During the break, I visualized what I was going to do to improve my driving and lap speeds. I went out the next session trying to remember all that was presented. I took the parade lap, waving to the corner workers, checked my gauges on the back straight, rounded Turn 4 of the banked oval, and there was the green flag; time to let it hammer and see if I could improve. Turn 1 was easier since I did not have full speed off of the last corner. I braked and turned for it then hit the gas a little on the short straight between 1 and 2. I braked a little for Turn 2, let up and started cranking in some steering. Suddenly my car was spinning in circles. I two-footed it and came to a stop in the grass, missing Gateway’s infamous concrete walls. I remembered to look for the corner worker and signaled that I was OK. He waited for traffic to clear and sent me out. The rest of the session was uneventful, but I learned a lesson: Don’t push it on cold tires! Needless to say, I was hooked.
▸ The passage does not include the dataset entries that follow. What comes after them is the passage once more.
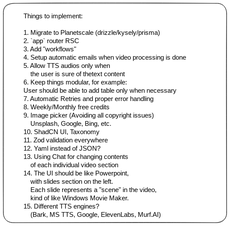
This is plan.excalidraw.svg from thecmdrunner/swiftube-frontend, a Excalidraw export, as it was before one commit. Source tidied: one line per element, renumbered; positions are measured from the earlier drawing's top-left corner, leaving out a move shared by most shapes.
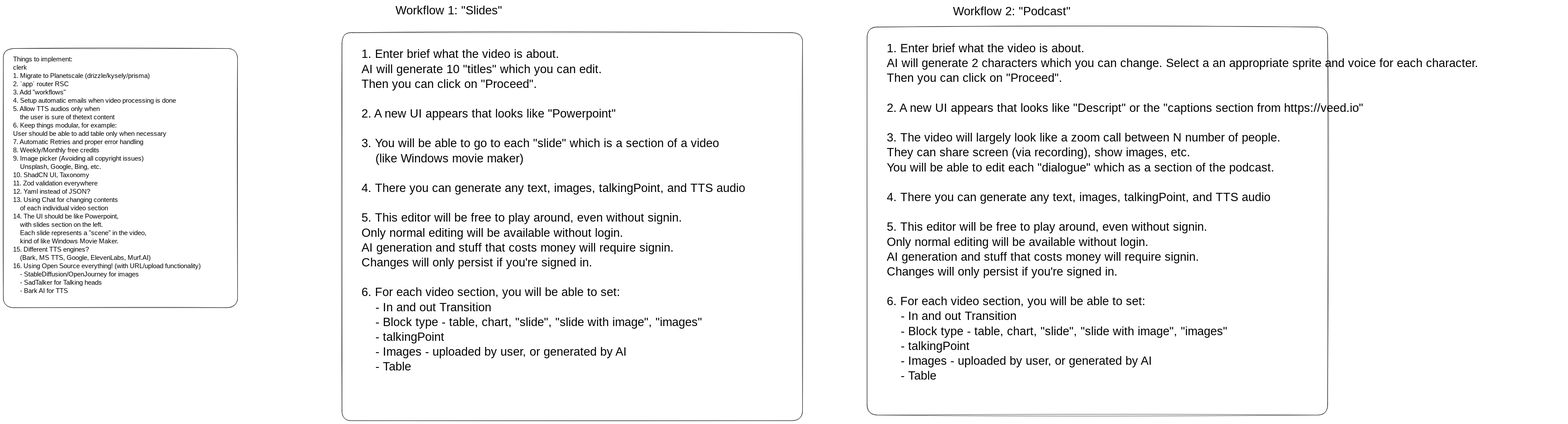
The same file after the commit.

Diff of the diagram source:
```diff
@@ -1,2 +1,8 @@
-{"id": 0, "type": "rectangle", "strokeColor": "#000000", "strokeWidth": 1, "roughness": 1, "round": true, "x": 0, "y": 0, "width": 676, "height": 663}
+{"id": 0, "type": "rectangle", "strokeColor": "#000000", "strokeWidth": 1, "roughness": 1, "round": true, "x": 0, "y": -1, "width": 708, "height": 783}
-{"id": 1, "type": "text", "text": "Things to implement:\n\n1. Migrate to Planetscale (drizzle/kysely/prisma)\n2. `app` router RSC\n3. Add \"workflows\"\n4. Setup automatic emails when video processing is done\n5. Allow TTS audios only when\n    the user is sure of thetext content\n6. Keep things modular, for example:\nUser should be able to add table only when necessary\n7. Automatic Retries and proper error handling\n8. Weekly/Monthly free credits\n9. Image picker (Avoiding all copyright issues)\n    Unsplash, Google, Bing, etc.\n10. ShadCN UI, Taxonomy\n11. Zod validation everywhere\n12. Yaml instead of JSON?\n13. Using Chat for changing contents\n    of each individual video section\n14. The UI should be like Powerpoint,\n    with slides section on the left.\n    Each slide represents a \"scene\" in the video,\n    kind of like Windows Movie Maker.\n15. Different TTS engines?\n    (Bark, MS TTS, Google, ElevenLabs, Murf.AI)", "strokeColor": "#000000", "backgroundColor": "#868e96", "fillStyle": "solid", "strokeWidth": 1, "roughness": 1, "fontSize": 20, "fontFamily": 1, "x": 60, "y": 27, "width": 549, "height": 625}
+{"id": 1, "type": "text", "text": "Things to implement:\nclerk\n1. Migrate to Planetscale (drizzle/kysely/prisma)\n2. `app` router RSC\n3. Add \"workflows\"\n4. Setup automatic emails when video processing is done\n5. Allow TTS audios only when\n    the user is sure of thetext content\n6. Keep things modular, for example:\nUser should be able to add table only when necessary\n7. Automatic Retries and proper error handling\n8. Weekly/Monthly free credits\n9. Image picker (Avoiding all copyright issues)\n    Unsplash, Google, Bing, etc.\n10. ShadCN UI, Taxonomy\n11. Zod validation everywhere\n12. Yaml instead of JSON?\n13. Using Chat for changing contents\n    of each individual video section\n14. The UI should be like Powerpoint,\n    with slides section on the left.\n    Each slide represents a \"scene\" in the video,\n    kind of like Windows Movie Maker.\n15. Different TTS engines?\n    (Bark, MS TTS, Google, ElevenLabs, Murf.AI)\n16. Using Open Source everything! (with URL/upload functionality)\n    - StableDiffusion/OpenJourney for images\n    - SadTalker for Talking heads\n    - Bark AI for TTS", "strokeColor": "#000000", "backgroundColor": "#868e96", "fillStyle": "solid", "strokeWidth": 1, "roughness": 1, "fontSize": 20, "fontFamily": 1, "x": 30, "y": 20, "width": 630, "height": 725}
+{"id": 2, "type": "rectangle", "strokeColor": "#000000", "strokeWidth": 1, "roughness": 1, "round": true, "x": 1023, "y": -49, "width": 1392, "height": 1173}
+{"id": 3, "type": "rectangle", "strokeColor": "#000000", "strokeWidth": 1, "roughness": 1, "round": true, "x": 2610, "y": -66, "width": 1392, "height": 1173}
+{"id": 4, "type": "text", "text": "1. Enter brief what the video is about.\nAI will generate 10 \"titles\" which you can edit.\nThen you can click on \"Proceed\".\n\n2. A new UI appears that looks like \"Powerpoint\"\n\n3. You will be able to go to each \"slide\" which is a section of a video\n    (like Windows movie maker)\n\n4. There you can generate any text, images, talkingPoint, and TTS audio\n\n5. This editor will be free to play around, even without signin.\nOnly normal editing will be available without login.\nAI generation and stuff that costs money will require signin.\nChanges will only persist if you're signed in.\n\n6. For each video section, you will be able to set:\n    - In and out Transition\n    - Block type - table, chart, \"slide\", \"slide with image\", \"images\"\n    - talkingPoint\n    - Images - uploaded by user, or generated by AI\n    - Table\n\n", "strokeColor": "#000000", "strokeWidth": 1, "roughness": 1, "fontSize": 36, "fontFamily": 1, "x": 1082, "y": -5, "width": 1317, "height": 1080}
+{"id": 5, "type": "text", "text": "1. Enter brief what the video is about.\nAI will generate 2 characters which you can change. Select a an appropriate sprite and voice for each character.\nThen you can click on \"Proceed\".\n\n2. A new UI appears that looks like \"Descript\" or the \"captions section from https://veed.io\"\n\n3. The video will largely look like a zoom call between N number of people.\nThey can share screen (via recording), show images, etc.\nYou will be able to edit each \"dialogue\" which as a section of the podcast.\n\n4. There you can generate any text, images, talkingPoint, and TTS audio\n\n5. This editor will be free to play around, even without signin.\nOnly normal editing will be available without login.\nAI generation and stuff that costs money will require signin.\nChanges will only persist if you're signed in.\n\n6. For each video section, you will be able to set:\n    - In and out Transition\n    - Block type - table, chart, \"slide\", \"slide with image\", \"images\"\n    - talkingPoint\n    - Images - uploaded by user, or generated by AI\n    - Table\n\n", "strokeColor": "#000000", "strokeWidth": 1, "roughness": 1, "fontSize": 36, "fontFamily": 1, "x": 2669, "y": -22, "width": 2049, "height": 1125}
+{"id": 6, "type": "text", "text": "Workflow 1: \"Slides\"", "strokeColor": "#000000", "strokeWidth": 1, "roughness": 1, "fontSize": 36, "fontFamily": 1, "x": 1185, "y": -137, "width": 327, "height": 45}
+{"id": 7, "type": "text", "text": "Workflow 2: \"Podcast\"", "strokeColor": "#000000", "strokeWidth": 1, "roughness": 1, "fontSize": 36, "fontFamily": 1, "x": 2869, "y": -134, "width": 390, "height": 45}
```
Since then St. Louis SCCA has hosted several dedicated PDX days that I have attended, the second year, I invited my wife to attend an event (OK I almost begged). She never cared much for Solo, but by lunch time that day she was asking the instructors if there were other tracks that held track day events; she was hooked. We soon decided that she should not beat up her daily driver, so over the winter we bought a base model Solstice, installed a rollbar, and hit the tracks the next year. Only one problem, it did not go fast enough! In typical hot rodder fashion we bought a supercharger off of a wrecked Cobalt SS, chopped off the neck that would have protruded through the firewall, installed some silicone elbows and aluminum tubing, and did a little tuning. Now with a sticky set of tires, she can keep up with most of the C4 and C5 Vettes!
Unfortunately Gateway has closed, and we have to drive to the Autobahn or Putnam Park; both are nice tracks, just a longer haul. Keep up the good work.
Thanks for sharing, Kenneth. Track days are a blast, and it’s nice to see how mainstream it’s becoming. Your story just made it clear how addicting it can be. Now for the question we’re all wondering: Who’s the better corner carver, you or your better half? Just kidding, we’re sure you’ll agree, it’s her.